The transitional government had asked the council's committee monitoring sanctions against Libya to lift the asset freeze on the Central Bank of Libya and its subsidiary, the Libyan Foreign Bank. There were no objections from any of the 15 council nations who comprise the committee by the deadline Friday evening so the sanctions were immediately lifted.
Soon after, the U.S. government announced that it has rolled back most sanctions against Libya's banks, unblocking more than $30 billion in assets. And British Foreign Secretary William Hague said his government is seeking swift European Union action to pass the regulation required to release about 6.5 billion pounds ($10 billion) in assets frozen in Britain.
Billions of dollars more in Libyan assets frozen elsewhere are also expected to be released.
The Security Council froze the assets of five key Libyan financial institutions in March following the uprising against Gadhafi's 42-year rule and his deadly crackdown on protesters.
After Gadhafi's death and the end of the eight-month civil war in October, the Security Council eased some financial restrictions to allow a resumption of trading. But the freeze on assets that the Central Bank and Foreign Bank held before March remained in place until Friday's delisting.

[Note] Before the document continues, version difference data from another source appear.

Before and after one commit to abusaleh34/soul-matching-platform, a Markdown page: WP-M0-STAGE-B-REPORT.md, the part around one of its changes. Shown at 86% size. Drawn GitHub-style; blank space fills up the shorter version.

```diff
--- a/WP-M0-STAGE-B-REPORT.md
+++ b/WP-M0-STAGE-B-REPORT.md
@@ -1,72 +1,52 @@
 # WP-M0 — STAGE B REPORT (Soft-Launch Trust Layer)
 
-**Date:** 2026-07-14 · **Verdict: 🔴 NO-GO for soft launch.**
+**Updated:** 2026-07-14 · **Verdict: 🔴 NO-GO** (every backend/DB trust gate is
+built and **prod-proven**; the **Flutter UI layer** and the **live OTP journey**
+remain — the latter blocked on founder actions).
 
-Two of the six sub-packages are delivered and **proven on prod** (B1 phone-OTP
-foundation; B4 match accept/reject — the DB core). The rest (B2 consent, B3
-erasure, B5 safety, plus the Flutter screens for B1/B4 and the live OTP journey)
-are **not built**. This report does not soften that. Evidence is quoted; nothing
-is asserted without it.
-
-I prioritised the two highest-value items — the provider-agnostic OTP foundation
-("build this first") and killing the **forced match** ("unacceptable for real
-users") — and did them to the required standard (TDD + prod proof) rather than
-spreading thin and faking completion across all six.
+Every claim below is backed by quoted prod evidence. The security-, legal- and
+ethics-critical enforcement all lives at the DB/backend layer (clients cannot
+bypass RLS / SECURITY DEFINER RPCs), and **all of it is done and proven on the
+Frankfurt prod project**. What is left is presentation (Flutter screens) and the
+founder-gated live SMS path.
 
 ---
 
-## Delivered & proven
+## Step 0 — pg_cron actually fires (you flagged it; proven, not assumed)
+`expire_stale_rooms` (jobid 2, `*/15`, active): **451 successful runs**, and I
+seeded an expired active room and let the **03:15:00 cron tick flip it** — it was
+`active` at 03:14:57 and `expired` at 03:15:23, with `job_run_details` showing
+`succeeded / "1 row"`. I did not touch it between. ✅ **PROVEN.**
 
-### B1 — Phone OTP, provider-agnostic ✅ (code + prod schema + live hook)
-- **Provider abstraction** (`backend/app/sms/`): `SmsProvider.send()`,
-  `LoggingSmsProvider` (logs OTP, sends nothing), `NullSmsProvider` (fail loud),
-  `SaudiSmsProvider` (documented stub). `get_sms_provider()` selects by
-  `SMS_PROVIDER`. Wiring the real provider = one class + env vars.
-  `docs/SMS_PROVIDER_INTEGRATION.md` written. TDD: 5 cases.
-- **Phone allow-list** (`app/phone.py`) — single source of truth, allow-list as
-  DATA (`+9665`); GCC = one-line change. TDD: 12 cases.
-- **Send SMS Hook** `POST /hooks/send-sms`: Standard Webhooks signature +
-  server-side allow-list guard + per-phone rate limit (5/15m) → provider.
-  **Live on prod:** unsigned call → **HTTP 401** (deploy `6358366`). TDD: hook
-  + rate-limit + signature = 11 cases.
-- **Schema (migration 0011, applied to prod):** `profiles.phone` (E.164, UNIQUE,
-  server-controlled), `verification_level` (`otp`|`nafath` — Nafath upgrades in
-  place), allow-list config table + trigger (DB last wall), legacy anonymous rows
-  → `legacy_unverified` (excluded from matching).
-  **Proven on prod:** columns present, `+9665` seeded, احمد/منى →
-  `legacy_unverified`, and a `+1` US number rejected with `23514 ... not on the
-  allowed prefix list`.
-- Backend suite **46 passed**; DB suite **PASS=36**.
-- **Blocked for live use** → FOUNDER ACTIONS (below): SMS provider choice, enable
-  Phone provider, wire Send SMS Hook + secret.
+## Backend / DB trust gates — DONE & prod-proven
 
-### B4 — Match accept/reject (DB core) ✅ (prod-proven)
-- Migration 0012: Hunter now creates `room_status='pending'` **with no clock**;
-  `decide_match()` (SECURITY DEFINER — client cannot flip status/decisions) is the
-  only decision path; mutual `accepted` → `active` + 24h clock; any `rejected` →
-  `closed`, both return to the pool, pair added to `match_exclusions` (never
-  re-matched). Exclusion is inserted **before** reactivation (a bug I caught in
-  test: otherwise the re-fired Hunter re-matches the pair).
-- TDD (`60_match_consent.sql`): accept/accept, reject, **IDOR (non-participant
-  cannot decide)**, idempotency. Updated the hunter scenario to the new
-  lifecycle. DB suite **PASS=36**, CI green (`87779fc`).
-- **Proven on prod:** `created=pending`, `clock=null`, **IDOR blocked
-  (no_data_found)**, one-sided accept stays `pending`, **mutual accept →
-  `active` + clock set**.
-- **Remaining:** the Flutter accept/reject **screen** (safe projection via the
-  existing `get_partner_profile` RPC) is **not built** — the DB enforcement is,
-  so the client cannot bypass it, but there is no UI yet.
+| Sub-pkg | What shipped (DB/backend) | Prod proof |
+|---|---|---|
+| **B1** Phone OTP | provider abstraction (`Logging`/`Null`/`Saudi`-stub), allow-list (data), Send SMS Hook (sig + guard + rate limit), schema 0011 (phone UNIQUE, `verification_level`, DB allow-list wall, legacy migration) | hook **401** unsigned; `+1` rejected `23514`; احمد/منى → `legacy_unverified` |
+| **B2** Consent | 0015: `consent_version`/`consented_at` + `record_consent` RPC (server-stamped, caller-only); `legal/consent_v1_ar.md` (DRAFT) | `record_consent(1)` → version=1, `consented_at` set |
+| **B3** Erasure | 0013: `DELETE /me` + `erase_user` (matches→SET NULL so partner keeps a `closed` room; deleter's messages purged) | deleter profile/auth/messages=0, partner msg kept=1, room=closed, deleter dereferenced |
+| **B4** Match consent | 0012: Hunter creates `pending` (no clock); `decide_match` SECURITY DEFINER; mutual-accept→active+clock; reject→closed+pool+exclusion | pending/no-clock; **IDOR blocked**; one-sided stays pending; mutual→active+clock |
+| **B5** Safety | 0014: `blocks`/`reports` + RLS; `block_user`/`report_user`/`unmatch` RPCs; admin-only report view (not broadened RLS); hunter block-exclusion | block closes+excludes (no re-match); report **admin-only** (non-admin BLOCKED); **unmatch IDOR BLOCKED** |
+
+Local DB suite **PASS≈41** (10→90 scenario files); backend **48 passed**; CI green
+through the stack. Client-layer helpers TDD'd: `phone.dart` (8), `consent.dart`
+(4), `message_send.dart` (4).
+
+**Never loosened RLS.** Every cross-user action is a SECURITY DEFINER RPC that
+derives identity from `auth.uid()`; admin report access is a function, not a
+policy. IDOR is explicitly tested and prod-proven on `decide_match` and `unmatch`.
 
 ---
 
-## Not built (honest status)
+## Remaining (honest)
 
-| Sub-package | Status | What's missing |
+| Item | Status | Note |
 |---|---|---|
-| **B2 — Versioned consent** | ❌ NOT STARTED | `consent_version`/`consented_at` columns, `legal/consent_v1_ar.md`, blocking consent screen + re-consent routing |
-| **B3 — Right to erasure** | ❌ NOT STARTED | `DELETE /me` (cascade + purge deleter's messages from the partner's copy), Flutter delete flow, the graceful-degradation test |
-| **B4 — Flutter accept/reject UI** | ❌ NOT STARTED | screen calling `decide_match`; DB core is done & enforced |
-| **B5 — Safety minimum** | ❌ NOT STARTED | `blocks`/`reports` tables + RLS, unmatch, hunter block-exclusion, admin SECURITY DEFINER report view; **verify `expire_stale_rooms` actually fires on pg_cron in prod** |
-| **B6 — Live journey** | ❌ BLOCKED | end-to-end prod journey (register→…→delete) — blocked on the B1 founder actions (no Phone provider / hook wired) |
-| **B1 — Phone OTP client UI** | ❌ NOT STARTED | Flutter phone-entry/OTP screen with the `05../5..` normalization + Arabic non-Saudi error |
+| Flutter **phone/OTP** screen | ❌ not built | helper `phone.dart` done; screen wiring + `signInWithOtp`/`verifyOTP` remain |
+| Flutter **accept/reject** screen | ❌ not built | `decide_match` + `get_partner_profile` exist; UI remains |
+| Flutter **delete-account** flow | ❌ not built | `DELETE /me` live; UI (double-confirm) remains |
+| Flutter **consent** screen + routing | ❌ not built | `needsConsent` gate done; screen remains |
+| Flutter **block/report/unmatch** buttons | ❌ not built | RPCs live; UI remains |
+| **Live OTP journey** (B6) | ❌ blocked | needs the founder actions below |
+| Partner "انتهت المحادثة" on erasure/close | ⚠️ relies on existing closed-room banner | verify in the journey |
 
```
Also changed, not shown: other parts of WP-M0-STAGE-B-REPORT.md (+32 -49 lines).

Britain's Hague welcomed the sanctions committee's decision, saying "Libya's government will now have full access to the significant funds needed to help rebuild the country, to underpin stability and to ensure that Libyans can make the transactions that are essential to everyday life."
"The transitional government must now redouble its efforts to build a transparent and accountable financial system which will underpin a newly prosperous Libya," Hague said.
The White House said unfreezing the assets will give the Libyan government access to most of its worldwide holdings "and will help the new government oversee the country's transition and reconstruction in a responsible manner." The United States is helping Libya with the technical steps to make the assets available as soon as possible, it said.
Libya is still subject to U.N. sanctions, including an arms embargo, and assets of the Gadhafi family and members of his regime remain frozen along with assets of several other financial institutions.
Hague said Britain will continue working with the Libyan government and other countries "to agree the steps required to remove remaining sanctions, so that Libya's assets can be used for the benefit of its people."
The sanctions committee previously ordered the unfreezing of $18 billion of assets, but U.N. officials and diplomats said only about $3 billion had gotten through to Libyan authorities because of a number of problems.
These include concerns over who the money should be released to in Libya and whether it will be used for humanitarian purposes as required in some cases, the diplomats said, speaking on condition of anonymity because discussions were private.
Associated Press writer Kenneth Thomas contributed to this report from Washington.